## Task item:
From the entries below, copy every line that has the word "account".

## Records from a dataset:
────
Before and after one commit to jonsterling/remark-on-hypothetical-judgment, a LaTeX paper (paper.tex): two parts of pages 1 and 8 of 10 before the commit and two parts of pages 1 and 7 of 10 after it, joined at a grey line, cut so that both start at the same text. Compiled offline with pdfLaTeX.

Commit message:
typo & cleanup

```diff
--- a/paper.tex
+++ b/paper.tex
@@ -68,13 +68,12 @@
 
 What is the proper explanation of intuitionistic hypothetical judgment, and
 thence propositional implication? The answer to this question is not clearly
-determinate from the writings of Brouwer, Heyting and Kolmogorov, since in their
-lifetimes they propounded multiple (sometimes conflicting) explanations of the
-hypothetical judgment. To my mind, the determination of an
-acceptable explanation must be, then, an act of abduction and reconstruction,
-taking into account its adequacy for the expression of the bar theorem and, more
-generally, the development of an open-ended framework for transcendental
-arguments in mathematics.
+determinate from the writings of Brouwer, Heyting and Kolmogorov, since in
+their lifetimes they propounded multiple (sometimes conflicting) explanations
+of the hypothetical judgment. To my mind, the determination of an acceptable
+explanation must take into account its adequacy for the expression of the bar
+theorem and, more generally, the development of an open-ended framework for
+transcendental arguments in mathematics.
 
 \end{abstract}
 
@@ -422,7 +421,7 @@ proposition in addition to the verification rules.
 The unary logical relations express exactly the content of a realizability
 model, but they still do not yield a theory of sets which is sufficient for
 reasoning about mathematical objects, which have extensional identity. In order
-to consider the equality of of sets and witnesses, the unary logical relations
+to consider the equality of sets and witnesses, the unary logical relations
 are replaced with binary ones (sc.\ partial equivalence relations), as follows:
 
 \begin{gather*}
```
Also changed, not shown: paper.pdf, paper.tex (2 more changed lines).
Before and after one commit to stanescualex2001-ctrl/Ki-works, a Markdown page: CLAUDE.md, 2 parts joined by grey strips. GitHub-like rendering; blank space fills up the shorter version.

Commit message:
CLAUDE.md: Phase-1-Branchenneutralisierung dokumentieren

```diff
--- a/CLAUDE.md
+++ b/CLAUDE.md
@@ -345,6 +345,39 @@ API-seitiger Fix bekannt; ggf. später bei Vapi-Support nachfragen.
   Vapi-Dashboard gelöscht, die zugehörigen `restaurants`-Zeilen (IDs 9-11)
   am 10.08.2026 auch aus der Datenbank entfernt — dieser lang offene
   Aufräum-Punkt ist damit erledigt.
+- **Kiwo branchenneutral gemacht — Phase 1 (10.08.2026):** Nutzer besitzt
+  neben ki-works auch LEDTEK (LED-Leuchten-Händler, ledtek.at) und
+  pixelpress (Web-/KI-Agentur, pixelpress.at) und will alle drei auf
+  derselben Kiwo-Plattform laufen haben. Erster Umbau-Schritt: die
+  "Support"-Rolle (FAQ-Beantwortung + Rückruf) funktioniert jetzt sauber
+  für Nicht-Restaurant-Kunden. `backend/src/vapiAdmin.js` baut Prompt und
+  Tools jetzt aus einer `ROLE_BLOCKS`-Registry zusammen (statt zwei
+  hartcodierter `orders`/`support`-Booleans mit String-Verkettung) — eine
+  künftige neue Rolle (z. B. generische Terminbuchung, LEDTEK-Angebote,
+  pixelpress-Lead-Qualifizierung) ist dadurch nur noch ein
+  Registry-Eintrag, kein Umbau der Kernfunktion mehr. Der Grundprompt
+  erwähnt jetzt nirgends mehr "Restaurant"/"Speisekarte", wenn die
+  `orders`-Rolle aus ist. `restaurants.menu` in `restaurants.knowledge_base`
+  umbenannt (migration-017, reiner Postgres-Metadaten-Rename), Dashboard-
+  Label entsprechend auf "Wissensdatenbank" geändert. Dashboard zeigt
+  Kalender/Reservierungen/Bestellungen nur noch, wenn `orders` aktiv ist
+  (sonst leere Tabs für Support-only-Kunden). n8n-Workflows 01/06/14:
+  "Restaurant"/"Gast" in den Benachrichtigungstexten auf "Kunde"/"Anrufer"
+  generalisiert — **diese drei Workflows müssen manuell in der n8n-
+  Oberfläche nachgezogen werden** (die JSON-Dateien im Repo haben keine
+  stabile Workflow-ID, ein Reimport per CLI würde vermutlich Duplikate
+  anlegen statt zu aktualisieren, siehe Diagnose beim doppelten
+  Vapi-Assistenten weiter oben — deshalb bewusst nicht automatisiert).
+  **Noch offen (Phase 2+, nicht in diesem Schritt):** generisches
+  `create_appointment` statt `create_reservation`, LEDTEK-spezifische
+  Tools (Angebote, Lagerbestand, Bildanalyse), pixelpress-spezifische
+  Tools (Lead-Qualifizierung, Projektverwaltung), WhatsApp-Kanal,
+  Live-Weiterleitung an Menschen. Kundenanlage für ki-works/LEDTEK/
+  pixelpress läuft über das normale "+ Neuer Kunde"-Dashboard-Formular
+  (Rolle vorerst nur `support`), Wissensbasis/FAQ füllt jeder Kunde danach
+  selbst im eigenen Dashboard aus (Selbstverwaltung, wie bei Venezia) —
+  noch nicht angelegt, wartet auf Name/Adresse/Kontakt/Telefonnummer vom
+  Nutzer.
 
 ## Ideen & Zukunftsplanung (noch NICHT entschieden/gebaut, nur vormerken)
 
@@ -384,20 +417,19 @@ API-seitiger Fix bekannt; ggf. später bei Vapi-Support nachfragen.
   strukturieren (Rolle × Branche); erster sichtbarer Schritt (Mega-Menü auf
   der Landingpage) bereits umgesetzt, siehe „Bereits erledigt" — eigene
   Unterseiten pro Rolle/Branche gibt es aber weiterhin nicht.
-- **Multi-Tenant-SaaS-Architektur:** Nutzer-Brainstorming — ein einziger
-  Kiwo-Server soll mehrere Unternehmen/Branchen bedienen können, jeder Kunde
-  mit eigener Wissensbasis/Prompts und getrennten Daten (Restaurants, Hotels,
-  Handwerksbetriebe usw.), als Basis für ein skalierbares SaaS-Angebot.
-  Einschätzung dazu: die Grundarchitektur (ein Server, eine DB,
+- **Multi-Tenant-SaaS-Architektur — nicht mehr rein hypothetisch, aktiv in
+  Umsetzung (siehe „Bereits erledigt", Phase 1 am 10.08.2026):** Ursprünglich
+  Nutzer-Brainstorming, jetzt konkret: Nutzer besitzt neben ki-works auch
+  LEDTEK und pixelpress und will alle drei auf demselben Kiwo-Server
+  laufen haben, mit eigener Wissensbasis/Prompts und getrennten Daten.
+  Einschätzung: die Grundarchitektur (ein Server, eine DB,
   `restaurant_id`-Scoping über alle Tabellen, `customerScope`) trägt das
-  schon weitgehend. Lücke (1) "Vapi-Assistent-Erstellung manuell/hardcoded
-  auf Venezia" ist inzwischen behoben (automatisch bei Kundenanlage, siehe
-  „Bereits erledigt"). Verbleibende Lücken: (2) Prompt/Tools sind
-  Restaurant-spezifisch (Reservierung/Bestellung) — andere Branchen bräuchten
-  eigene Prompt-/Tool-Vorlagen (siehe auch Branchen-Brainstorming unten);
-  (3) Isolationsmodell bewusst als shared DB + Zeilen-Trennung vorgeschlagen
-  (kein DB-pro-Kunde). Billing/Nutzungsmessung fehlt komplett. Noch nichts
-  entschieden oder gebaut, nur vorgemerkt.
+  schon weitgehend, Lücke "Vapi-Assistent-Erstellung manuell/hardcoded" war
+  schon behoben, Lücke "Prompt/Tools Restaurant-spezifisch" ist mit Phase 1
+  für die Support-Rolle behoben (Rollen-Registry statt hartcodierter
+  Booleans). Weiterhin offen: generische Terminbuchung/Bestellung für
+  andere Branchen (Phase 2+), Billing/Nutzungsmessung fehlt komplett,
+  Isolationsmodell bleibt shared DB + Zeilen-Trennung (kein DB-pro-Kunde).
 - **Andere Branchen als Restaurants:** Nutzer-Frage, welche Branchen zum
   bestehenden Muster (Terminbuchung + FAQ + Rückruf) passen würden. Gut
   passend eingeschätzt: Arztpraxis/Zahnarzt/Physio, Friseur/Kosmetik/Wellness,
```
────
## Task response:
-taking into account its adequacy for the expression of the bar theorem and, more
+explanation must take into account its adequacy for the expression of the bar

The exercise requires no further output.